Whenever a line below holds the word "checks", copy that line.

(Front-end code edit data)
———

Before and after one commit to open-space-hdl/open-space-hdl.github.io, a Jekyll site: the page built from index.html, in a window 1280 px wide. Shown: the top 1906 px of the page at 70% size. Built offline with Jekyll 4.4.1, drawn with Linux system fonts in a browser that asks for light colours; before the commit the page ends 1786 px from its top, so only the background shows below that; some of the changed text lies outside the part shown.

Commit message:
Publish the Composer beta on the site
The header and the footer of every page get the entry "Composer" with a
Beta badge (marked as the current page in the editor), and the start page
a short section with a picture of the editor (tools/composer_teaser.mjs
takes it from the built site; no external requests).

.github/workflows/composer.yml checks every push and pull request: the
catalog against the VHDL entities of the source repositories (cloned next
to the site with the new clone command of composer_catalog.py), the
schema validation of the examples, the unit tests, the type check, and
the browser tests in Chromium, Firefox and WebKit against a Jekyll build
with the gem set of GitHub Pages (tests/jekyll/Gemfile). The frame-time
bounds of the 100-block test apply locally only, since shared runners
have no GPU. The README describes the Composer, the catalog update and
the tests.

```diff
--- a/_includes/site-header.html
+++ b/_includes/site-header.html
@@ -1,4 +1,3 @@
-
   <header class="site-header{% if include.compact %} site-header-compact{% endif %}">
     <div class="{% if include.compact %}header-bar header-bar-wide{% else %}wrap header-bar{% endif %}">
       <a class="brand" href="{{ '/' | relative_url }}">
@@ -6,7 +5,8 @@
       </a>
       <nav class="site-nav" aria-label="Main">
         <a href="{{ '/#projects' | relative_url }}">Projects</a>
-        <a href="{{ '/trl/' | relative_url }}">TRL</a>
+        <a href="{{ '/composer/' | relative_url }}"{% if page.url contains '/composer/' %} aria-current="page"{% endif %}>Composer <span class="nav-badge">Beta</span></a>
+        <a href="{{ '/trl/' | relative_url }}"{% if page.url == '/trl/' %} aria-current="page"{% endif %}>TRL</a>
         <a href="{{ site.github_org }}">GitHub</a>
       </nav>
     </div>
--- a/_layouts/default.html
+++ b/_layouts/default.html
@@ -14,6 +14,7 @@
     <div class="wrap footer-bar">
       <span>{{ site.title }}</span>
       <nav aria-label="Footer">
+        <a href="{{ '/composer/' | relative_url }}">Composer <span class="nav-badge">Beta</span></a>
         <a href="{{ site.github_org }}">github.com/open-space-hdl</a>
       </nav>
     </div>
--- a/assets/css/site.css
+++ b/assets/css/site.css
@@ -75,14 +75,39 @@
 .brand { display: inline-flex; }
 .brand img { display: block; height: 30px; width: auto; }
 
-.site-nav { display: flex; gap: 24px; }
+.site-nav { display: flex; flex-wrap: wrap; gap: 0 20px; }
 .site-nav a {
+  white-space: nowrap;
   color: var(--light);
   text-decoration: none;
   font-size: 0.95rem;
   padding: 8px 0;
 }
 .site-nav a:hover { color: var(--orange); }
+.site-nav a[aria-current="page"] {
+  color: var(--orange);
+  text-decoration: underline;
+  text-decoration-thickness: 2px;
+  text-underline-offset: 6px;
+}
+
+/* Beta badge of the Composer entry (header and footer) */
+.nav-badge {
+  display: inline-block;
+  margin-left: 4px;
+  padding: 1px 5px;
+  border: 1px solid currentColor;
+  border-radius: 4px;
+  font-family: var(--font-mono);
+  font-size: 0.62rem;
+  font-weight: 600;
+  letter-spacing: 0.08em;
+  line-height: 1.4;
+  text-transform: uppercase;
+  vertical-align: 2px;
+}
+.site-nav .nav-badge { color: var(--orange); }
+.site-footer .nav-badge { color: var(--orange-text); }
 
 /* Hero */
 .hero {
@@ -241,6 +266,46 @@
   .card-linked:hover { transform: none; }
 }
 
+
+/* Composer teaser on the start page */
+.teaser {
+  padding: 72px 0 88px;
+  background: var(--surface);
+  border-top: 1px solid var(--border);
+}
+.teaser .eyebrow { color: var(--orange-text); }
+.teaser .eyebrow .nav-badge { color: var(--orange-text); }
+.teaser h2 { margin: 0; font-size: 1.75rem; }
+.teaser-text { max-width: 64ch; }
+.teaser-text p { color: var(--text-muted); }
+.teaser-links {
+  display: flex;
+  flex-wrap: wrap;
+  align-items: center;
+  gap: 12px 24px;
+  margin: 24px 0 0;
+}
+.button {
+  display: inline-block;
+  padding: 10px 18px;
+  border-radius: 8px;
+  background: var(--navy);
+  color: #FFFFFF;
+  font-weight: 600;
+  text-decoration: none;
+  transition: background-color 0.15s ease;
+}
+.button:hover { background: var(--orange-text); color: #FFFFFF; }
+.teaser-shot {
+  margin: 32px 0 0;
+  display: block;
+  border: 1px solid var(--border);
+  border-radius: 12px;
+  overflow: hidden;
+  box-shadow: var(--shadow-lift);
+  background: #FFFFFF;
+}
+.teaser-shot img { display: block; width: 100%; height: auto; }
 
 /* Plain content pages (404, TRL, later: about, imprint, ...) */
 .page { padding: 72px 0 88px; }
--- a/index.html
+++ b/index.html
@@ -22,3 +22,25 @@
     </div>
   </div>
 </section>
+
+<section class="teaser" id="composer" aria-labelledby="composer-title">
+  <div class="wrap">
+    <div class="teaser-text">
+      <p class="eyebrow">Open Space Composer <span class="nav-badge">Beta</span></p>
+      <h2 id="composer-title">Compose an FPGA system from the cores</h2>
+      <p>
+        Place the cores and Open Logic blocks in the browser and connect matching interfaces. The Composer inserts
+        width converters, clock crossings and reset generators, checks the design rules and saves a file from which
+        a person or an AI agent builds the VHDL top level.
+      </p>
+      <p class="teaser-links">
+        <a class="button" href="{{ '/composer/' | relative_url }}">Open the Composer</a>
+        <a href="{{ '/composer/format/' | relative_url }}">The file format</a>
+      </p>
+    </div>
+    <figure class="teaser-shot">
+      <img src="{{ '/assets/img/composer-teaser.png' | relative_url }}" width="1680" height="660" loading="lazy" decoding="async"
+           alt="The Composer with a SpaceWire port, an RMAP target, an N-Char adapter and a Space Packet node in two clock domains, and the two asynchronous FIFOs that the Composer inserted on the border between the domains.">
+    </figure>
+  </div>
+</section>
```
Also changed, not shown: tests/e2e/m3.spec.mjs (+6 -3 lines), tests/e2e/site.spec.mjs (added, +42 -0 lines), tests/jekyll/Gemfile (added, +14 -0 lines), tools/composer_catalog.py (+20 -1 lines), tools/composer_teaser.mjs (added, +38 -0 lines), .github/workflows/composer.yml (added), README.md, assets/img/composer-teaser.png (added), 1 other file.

———

* Answer section
.github/workflows/composer.yml checks every push and pull request: the
+        width converters, clock crossings and reset generators, checks the design rules and saves a file from which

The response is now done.